After last summer’s blistering temperatures and the relative lack of winter snows the last few years, it’s very hard not to notice that some changes are underway. If you spend any time on or around the Lakes of Michigan or the Great Lakes in general you have no doubt noticed that things are not as they used to be. The water levels are down all over and property owners as well as whole communities are being affected.
The cause of the changes is still a matter of debate but the best minds attribute them to low precipitation and the excessive heat, which has led to an amount of excessive evaporation. These effects may come in the form of a receding waterline, leaving many lake docks high and dry, requiring the purchase of more dock sections or a relocation of the dock itself, requiring different support hardware. Another impact would likely be the placement of your boat lift as the usual location may now be on dry lake bed or the water may be too shallow to use the lift at all. This last factor will likely impact those with pontoon lifts as in some instances the water is just too shallow to get the boat on the lift.

In the last few weeks there have been some major announcements from state governments, around the Great lakes, centered on dealing with what has been called an environmental and economic emergency. Gov. Rick Snyder of Michigan has announced that he will seek $21 million to address the low levels of Michigan’s harbors through a dredging program designed to keep these harbors, and the communities that rely on them, open for business. The bulk of the funds, about $10 million, will come from the Michigan Waterways Project, while the rest will come from supplemental appropriations.

Michigan’s 56 harbors are maintained by the Army Corp of Engineers (ACOE) but only six are slated to be addressed this year, leaving state and local governments to take up the slack. Gov. Snyder’s plan includes provisions to ease the process of dredging permits so that local communities can get the work moving before the main tourist seasons; a major economic consideration for regional communities. John Allen, director of the Department of Environmental Quality (DEQ) likened access to open water to the “lifeblood for the summer” for Michigan communities.
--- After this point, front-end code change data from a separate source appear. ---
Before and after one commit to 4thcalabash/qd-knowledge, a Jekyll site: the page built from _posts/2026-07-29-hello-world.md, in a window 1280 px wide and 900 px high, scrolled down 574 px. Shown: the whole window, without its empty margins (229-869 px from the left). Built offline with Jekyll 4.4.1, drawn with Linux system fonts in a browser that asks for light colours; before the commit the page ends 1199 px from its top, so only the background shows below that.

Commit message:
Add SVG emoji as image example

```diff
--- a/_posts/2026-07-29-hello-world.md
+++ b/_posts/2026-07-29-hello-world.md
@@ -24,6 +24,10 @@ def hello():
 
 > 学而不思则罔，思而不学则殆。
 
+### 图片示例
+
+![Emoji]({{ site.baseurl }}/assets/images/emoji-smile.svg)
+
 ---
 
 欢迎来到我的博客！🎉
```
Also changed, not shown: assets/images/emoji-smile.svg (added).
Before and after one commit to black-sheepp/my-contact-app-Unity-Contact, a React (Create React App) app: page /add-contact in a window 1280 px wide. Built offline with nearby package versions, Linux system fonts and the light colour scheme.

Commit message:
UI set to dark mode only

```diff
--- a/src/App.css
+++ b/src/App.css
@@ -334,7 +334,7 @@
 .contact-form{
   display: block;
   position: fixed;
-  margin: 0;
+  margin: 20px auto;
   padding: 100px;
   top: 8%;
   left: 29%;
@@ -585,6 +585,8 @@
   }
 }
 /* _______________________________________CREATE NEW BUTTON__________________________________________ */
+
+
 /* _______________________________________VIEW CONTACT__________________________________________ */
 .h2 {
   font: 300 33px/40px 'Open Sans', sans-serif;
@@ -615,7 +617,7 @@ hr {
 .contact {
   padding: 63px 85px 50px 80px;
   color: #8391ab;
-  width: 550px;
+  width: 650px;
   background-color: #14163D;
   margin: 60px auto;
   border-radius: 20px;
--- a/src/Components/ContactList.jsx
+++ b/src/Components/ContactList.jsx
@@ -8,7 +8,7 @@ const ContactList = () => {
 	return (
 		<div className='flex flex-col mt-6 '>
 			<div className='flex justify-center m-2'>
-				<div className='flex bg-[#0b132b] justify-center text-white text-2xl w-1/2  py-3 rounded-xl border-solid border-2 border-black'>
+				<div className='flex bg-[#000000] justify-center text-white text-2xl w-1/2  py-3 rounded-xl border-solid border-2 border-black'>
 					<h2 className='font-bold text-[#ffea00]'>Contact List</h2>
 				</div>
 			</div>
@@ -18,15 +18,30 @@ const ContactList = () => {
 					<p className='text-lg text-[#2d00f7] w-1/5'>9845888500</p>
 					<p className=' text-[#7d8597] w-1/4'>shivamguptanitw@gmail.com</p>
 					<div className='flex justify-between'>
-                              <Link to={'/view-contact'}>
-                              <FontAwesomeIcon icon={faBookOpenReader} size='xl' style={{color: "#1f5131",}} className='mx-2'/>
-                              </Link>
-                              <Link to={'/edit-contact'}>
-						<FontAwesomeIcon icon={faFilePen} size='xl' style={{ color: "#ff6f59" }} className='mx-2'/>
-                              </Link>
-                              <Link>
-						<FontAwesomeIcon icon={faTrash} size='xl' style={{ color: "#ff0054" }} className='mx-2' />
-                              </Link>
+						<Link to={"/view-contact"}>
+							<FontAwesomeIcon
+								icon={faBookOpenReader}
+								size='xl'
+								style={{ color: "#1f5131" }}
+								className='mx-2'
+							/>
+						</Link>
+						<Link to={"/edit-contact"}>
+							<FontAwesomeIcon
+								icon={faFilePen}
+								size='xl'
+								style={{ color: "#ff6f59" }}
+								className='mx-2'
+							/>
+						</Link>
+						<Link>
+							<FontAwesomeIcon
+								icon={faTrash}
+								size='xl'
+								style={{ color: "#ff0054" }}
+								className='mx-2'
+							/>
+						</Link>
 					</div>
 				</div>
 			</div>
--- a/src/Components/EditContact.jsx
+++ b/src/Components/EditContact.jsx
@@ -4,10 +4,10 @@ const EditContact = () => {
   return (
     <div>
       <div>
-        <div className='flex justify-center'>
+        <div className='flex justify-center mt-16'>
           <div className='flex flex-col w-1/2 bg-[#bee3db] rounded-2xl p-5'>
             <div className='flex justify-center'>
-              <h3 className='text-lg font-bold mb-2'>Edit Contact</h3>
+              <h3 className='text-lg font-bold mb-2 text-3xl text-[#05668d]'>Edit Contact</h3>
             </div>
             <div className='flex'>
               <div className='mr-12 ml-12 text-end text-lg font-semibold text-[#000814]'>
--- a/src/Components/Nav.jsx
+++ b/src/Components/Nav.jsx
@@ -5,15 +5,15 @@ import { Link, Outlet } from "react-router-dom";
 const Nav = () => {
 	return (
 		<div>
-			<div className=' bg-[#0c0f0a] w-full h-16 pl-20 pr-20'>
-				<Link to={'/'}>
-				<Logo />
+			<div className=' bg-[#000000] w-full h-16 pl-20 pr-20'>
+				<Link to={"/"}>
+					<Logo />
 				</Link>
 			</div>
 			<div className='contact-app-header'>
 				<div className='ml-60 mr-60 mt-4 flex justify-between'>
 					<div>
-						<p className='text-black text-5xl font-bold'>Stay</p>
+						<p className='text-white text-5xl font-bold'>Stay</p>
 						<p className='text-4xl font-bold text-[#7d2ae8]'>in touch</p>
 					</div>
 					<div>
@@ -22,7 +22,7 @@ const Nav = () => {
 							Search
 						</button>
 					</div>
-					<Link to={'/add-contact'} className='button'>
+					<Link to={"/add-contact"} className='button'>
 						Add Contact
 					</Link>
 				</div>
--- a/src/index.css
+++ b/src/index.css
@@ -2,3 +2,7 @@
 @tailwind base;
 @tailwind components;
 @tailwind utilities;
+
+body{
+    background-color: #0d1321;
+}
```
He went on to add that “Michigan needs to be open for business and our port and harbor communities need to have reasonable access to water.” (AP)

Last year’s blistering temperatures seem to be on track for a return bringing more tough times for Great Lakes communities and the effects may move beyond low water levels to have a far broader economic impact. If you live along one of these waterways its best to start making plans now for dealing with the changes before you find that your summer fun fails to arrive this season. You may be able to bridge whatever gap appears as the water recedes by installing some kind of gangway, or you may have to invest more to get out on the water, either way, it’s best to be informed than caught wondering what’s going on.

Update: 03/25/13

In a 30 to 5 vote on March 21st 2013, the Michigan Senate approved the proposed emergency dredging allocation from the State’s general and Waterway’s Funds as proposed by Gov. Rick Snyder in his executive budget proposal. With a total of $12 Million dollars slated to address 49 projects on lake’s Michigan, Huron, and St. Claire, the funding comes through just as The Great Lakes region gears up for the coming boating season.

Targeting harbors, marinas, and boat launches, the plan, assembled by the MI State Waterways Commission, hopes to address critical water levels as Michigan moves into the 2013 recreational boating season. With an average reduction in water levels around 16”, many of the harbors and marinas around Michigan lakes are too shallow for safe boating and shipping traffic.

Additionally, help for private marina owners in the expensive process of dredging their own marinas will come in the form of a $1 million allocation, which passed in the State Senate with a vote of 106 to 4. This is essentially a step which will make it easier for these private marina owners to secure loans for the necessary dredging and maintain the viability of their waterways. With the 2013 season just getting under way, there are bound to be more changes going forward. Stay tuned and we will get you the details.

© 2013